In its first major military response to Friday’s attacks in Paris, France said 12 of its warplanes had hit IS positions in Raqa, the jihadists’ de facto Syrian capital.
In Paris, President Francois Hollande said France would “intensify” operations in Syria.
“We will continue the strikes in the weeks to come,” he told an exceptional meeting of both houses of parliament.
Activists and a monitoring group said the wave of strikes had shaken Raqa and sparked panic, but the number of casualties was not yet known.
“There were at least 36 explosions overnight in Raqa city, some caused by air strikes and some by weapons and explosives detonating after being hit,” said Rami Abdel Rahman, director of the Syrian Observatory for Human Rights.
“The blasts shook the entire city,” he told Agence France-Presse.

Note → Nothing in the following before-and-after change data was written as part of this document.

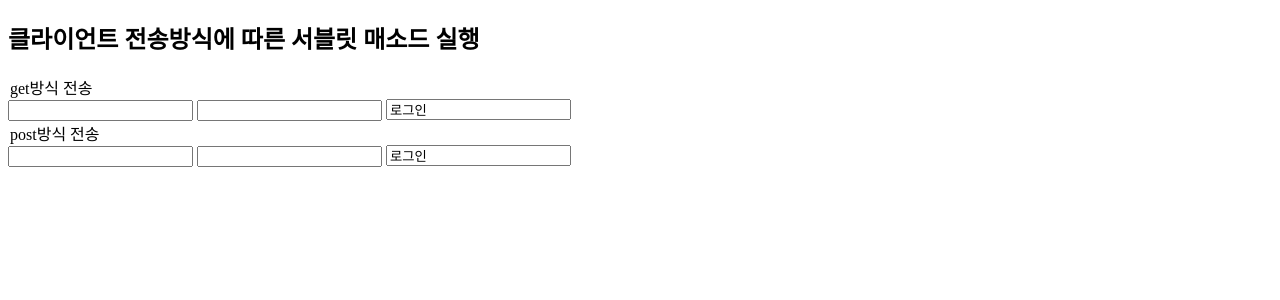
Repository: Jiwon-cho/WASPractice
Page: 02_servletdata/web/index.html
The author's editor kept a copy of each file at every save. The page is drawn from the files as they stood at one save, then again after the next save.
The browser window is 1280 px wide. The pictures show the whole page.

Above is the page before, as saved 2021-04-30 07:59:06.

### 02_servletdata/web/index.html
<!DOCTYPE html>
<html>
<head>
<meta charset="UTF-8">
<title>Insert title here</title>
</head>
<body>
	<h2>클라이언트 전송방식에 따른 서블릿 매소드 실행</h2>
	<filedset>
		<legend>get방식 전송</legend>
		<form action="" method="get">
		<input type="text" name="userId">
		<input type="password" name="password">
		<input type="submig" value="로그인">
		</form>
	</filedset>
	<filedset>
		<legend>post방식 전송</legend>
		<form action="" method="post">
		<input type="text" name="userId">
		<input type="password" name="password">
		<input type="submig" value="로그인">
		</form>
	</filedset>
</body>
</html>

After the next save:
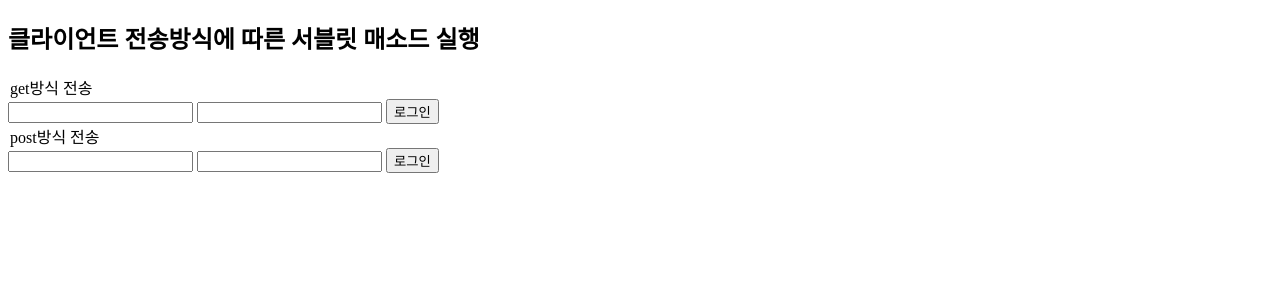
Saved 2 min 21 s later.
--- a/02_servletdata/web/index.html
+++ b/02_servletdata/web/index.html
@@ -11,7 +11,7 @@
 		<form action="" method="get">
 		<input type="text" name="userId">
 		<input type="password" name="password">
-		<input type="submig" value="로그인">
+		<input type="submit" value="로그인">
 		</form>
 	</filedset>
 	<filedset>
@@ -19,7 +19,7 @@
 		<form action="" method="post">
 		<input type="text" name="userId">
 		<input type="password" name="password">
-		<input type="submig" value="로그인">
+		<input type="submit" value="로그인">
 		</form>
 	</filedset>
 </body>
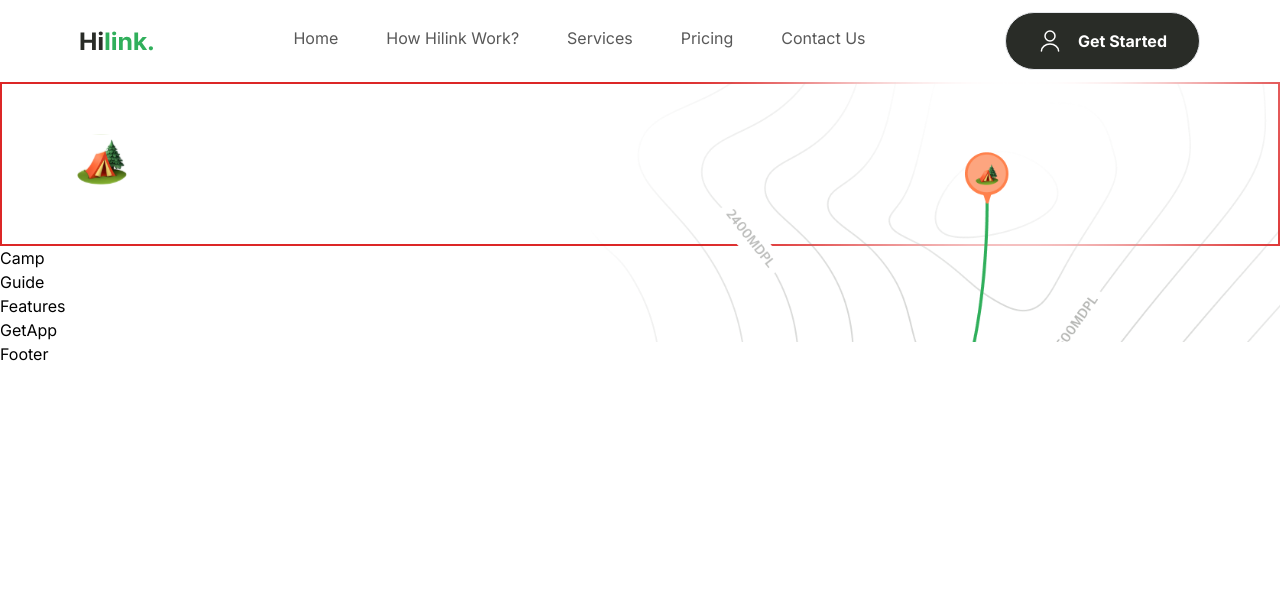
Repository: martin-raphael/travel_agency
Page: /
An editor plug-in stored every save of this project. The page is shown before and after the next save, followed by the edit.
The browser window is 1280 px wide. The pictures show the whole page.
The project was rebuilt for these pictures with package versions that can differ from the ones it lists, and the page was loaded fresh each time. The framework's server and built-in components were replaced by stand-ins that run in the browser. Also part of the build but not shown: next.config.mjs.

Above is the page before, as saved 2024-08-08 18:10:06.

After the next save:
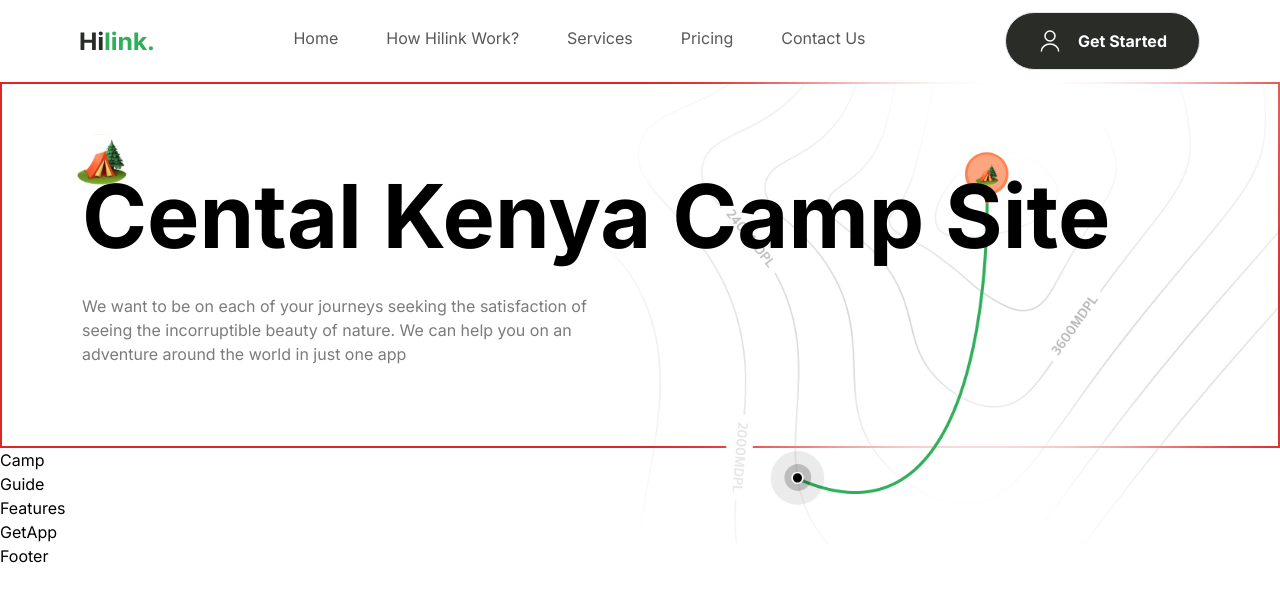
Saved 5 min 48 s later.
--- a/components/Hero.tsx
+++ b/components/Hero.tsx
@@ -3,16 +3,29 @@ import React from "react";
 
 const Hero = () => {
   return (
-    <section className=" max-container padding-container flex
+    <section
+      className=" max-container padding-container flex
     flex-col gap-20 lg:py-20 py-10 pb-32 md:gap-28 xl:flex-row
-    border-2 border-red-600">
-      <div className="hero-map"/>
+    border-2 border-red-600"
+    >
+      <div className="hero-map" />
 
       {/* LEFT SIDE-*/}
 
       <div className="relative z-20 flex flex-1 flex-col xl:w-1/2">
-      <Image src='/camp.svg' alt="camp" width={50} height={50} className="absolute left-[-5px] top-[-30px] w-10 lg:w-[50px]"/>
-
+        <Image
+          src="/camp.svg"
+          alt="camp"
+          width={50}
+          height={50}
+          className="absolute left-[-5px] top-[-30px] w-10 lg:w-[50px]"
+        />
+        <h1 className="bold-52 lg:bold-88"> Cental Kenya Camp Site</h1>
+        <p className="regular-16 mt-6 text-gray-30 xl:max-w-[520px]">
+          We want to be on each of your journeys seeking the satisfaction of
+          seeing the incorruptible beauty of nature. We can help you on an
+          adventure around the world in just one app
+        </p>
       </div>
     </section>
   );
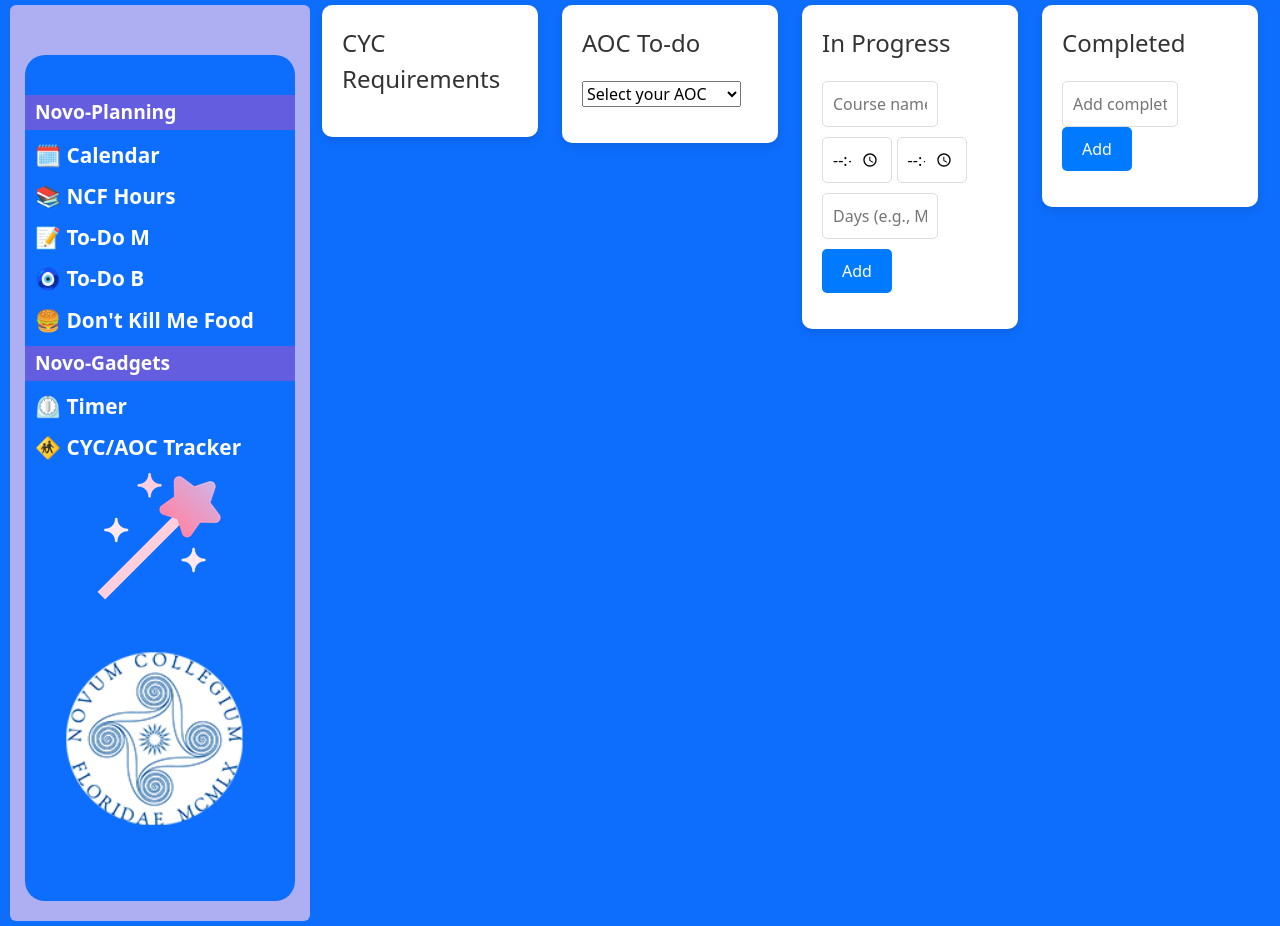
Repository: NateClarkTech/SoftwareEngineeringProject2
Page: NovoTaskNinja/templates/NovoTaskNinja/cycreq.html
These files come from the project's save history. The page is drawn as it stood at one moment and after the next save; the edit follows.
The browser window is 1280 px wide. The pictures show the whole page.
The template is drawn by Django 5.2. The application's start-up code is not run. The template is opened directly, without the code that normally fills it, so the values that code supplies are empty.

Above is the page before, as saved 2024-03-01 16:42:39.

After the next save:
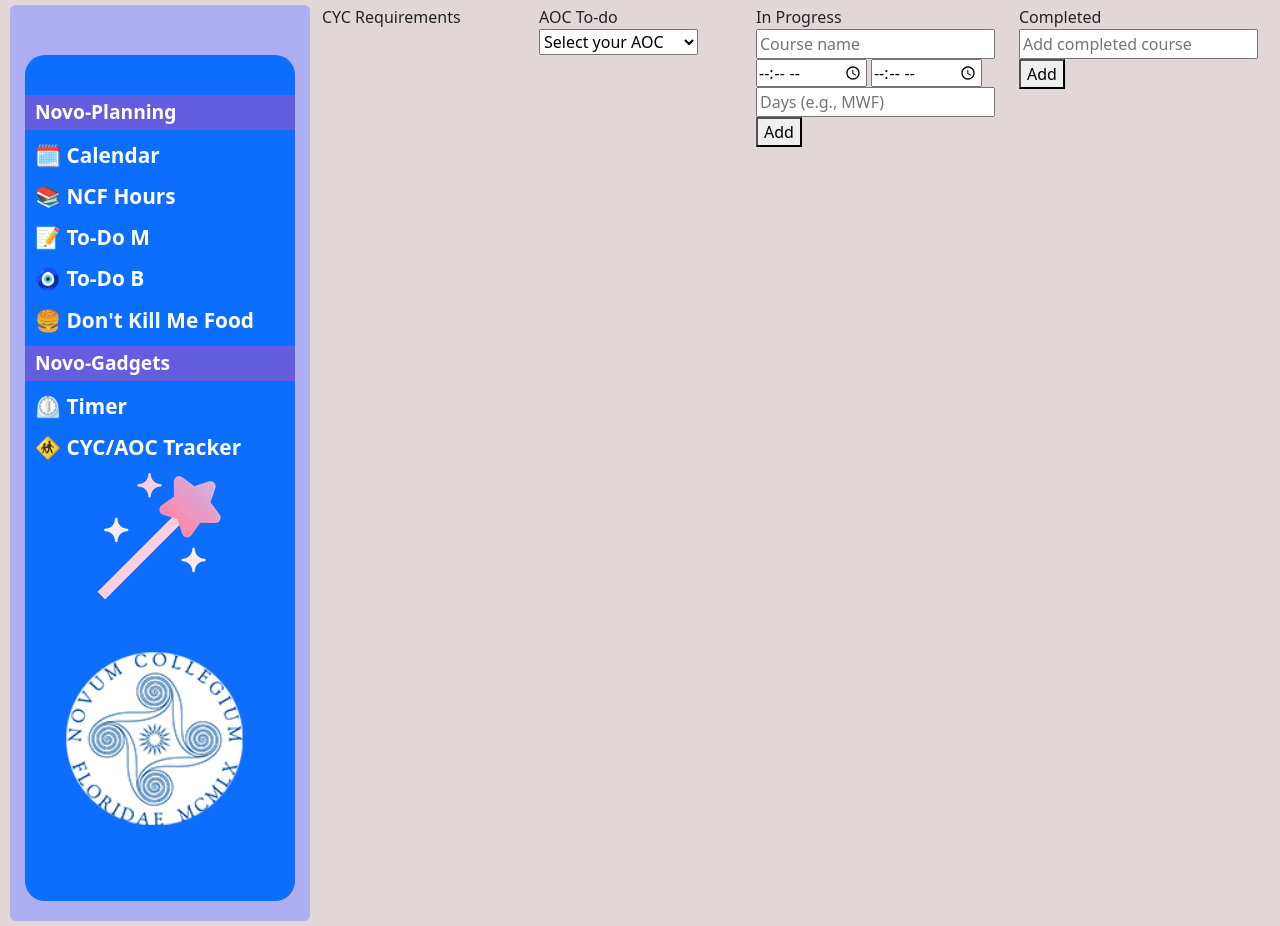
Saved 75 s later.
--- a/NovoTaskNinja/templates/NovoTaskNinja/cycreq.html
+++ b/NovoTaskNinja/templates/NovoTaskNinja/cycreq.html
@@ -1,16 +1,9 @@
 {% extends './base.html' %}
 {% load static %}
 
+{% block title %}CYC/AOC Requirements Tracker{% endblock %}
+
 {% block content %}
-<html lang="en">
-<head>
-    <meta charset="UTF-8">
-    <meta name="viewport" content="width=device-width, initial-scale=1.0">
-    <title>CYC/AOC Requirements Tracker</title>
-    <link rel="stylesheet" href="{% static 'css/cycreq/cycreq.css' %}">
-</head>
-<body>
-
 <div class="container">
     <div class="row">
         <div class="col">
@@ -118,6 +111,4 @@
 </div>
 
 <script src="{% static 'js/cycreq/cycreq.js' %}"></script>
-</body>
-</html>
 {% endblock %}

After the save that followed:
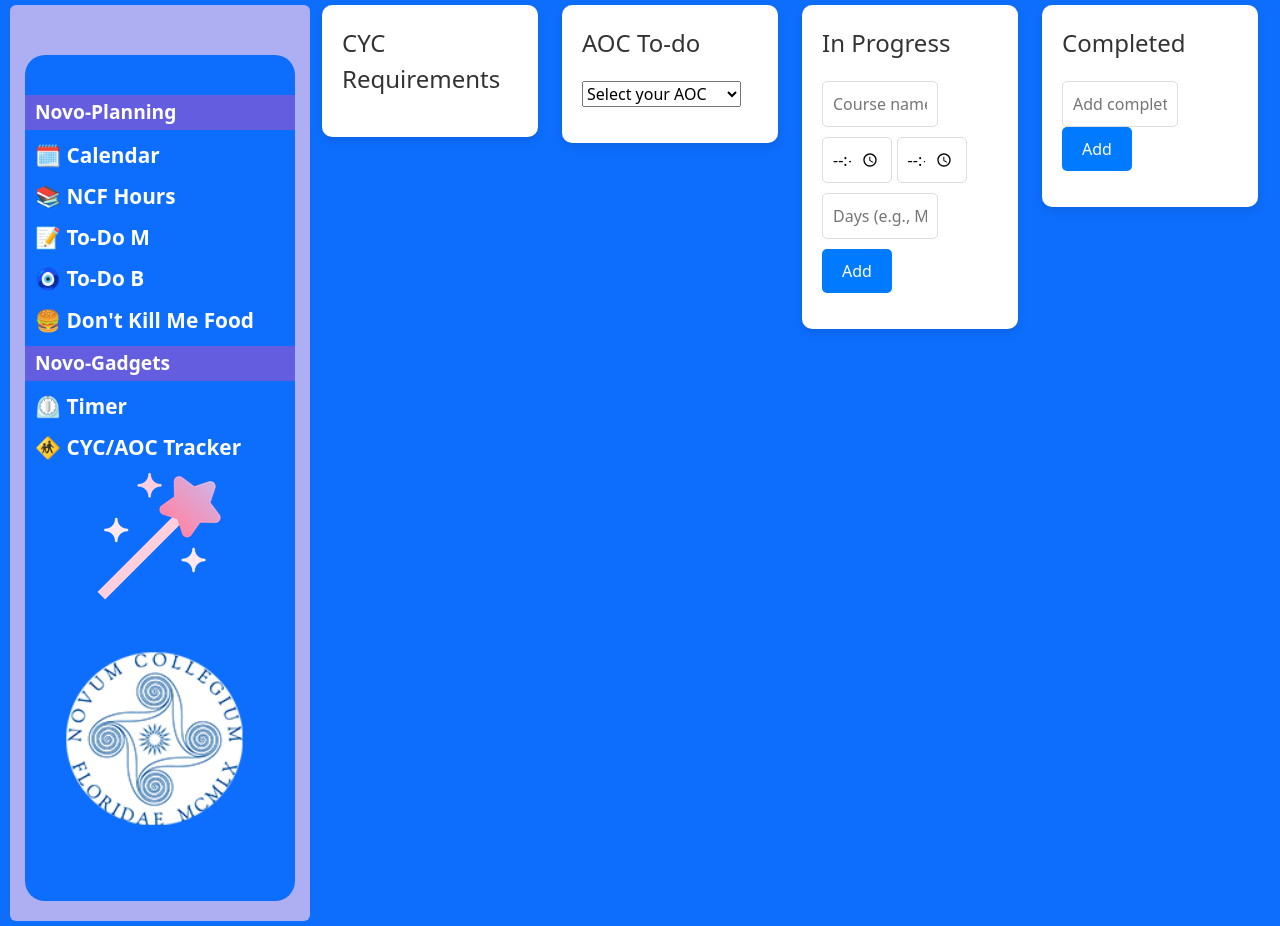
Saved 14 s later.
--- a/NovoTaskNinja/templates/NovoTaskNinja/cycreq.html
+++ b/NovoTaskNinja/templates/NovoTaskNinja/cycreq.html
@@ -1,9 +1,16 @@
 {% extends './base.html' %}
 {% load static %}
 
-{% block title %}CYC/AOC Requirements Tracker{% endblock %}
+{% block content %}
+<html lang="en">
+<head>
+    <meta charset="UTF-8">
+    <meta name="viewport" content="width=device-width, initial-scale=1.0">
+    <title>CYC/AOC Requirements Tracker</title>
+    <link rel="stylesheet" href="{% static 'css/cycreq/cycreq.css' %}">
+</head>
+<body>
 
-{% block content %}
 <div class="container">
     <div class="row">
         <div class="col">
@@ -111,4 +118,6 @@
 </div>
 
 <script src="{% static 'js/cycreq/cycreq.js' %}"></script>
+</body>
+</html>
 {% endblock %}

France’s defense ministry said warplanes, including Rafale and Mirage fighters, had dropped 20 bombs on targets including a command post, a recruitment centre and arms depots south of Raqa.
A training camp west of the city was also hit, it said.
The strikes came after IS claimed responsibility for the bomb and gun attacks that killed at least 129 people in Paris.
“IS has imposed a security alert on the city, and it is difficult to confirm information about casualties from hospitals there,” Abdel Rahman said.
He said IS had already imposed security measures in Raqa after previous raids, including evacuating some headquarters and moving the families of foreign fighters elsewhere.
An activist group, Raqa is Being Slaughtered Silently (RBSS), said the raids caused “panic” among civilians but that no civilians appeared to have been killed.
“IS is not allowing people to walk around and has cut off all the electricity,” said RBSS activist Abu Mohammad, who is from Raqa.
Speaking via the Internet, he said IS members typically take refuge in bomb shelters during strikes.
Raqa is regularly targeted by US-led coalition aircraft, Syrian warplanes and more recently Russian air strikes which began on September 30.
Experts said France’s strikes could be useful if they were based on solid information, but warned that intelligence gaps and the risks of civilian deaths have long been obstacles to targeting IS.
“If the French do have good intelligence on where they’re targeting and they are doing it for good reason rather than to just lash out, then it could in the long term build into something useful,” analyst and researcher Charlie Winter told Agence France-Presse.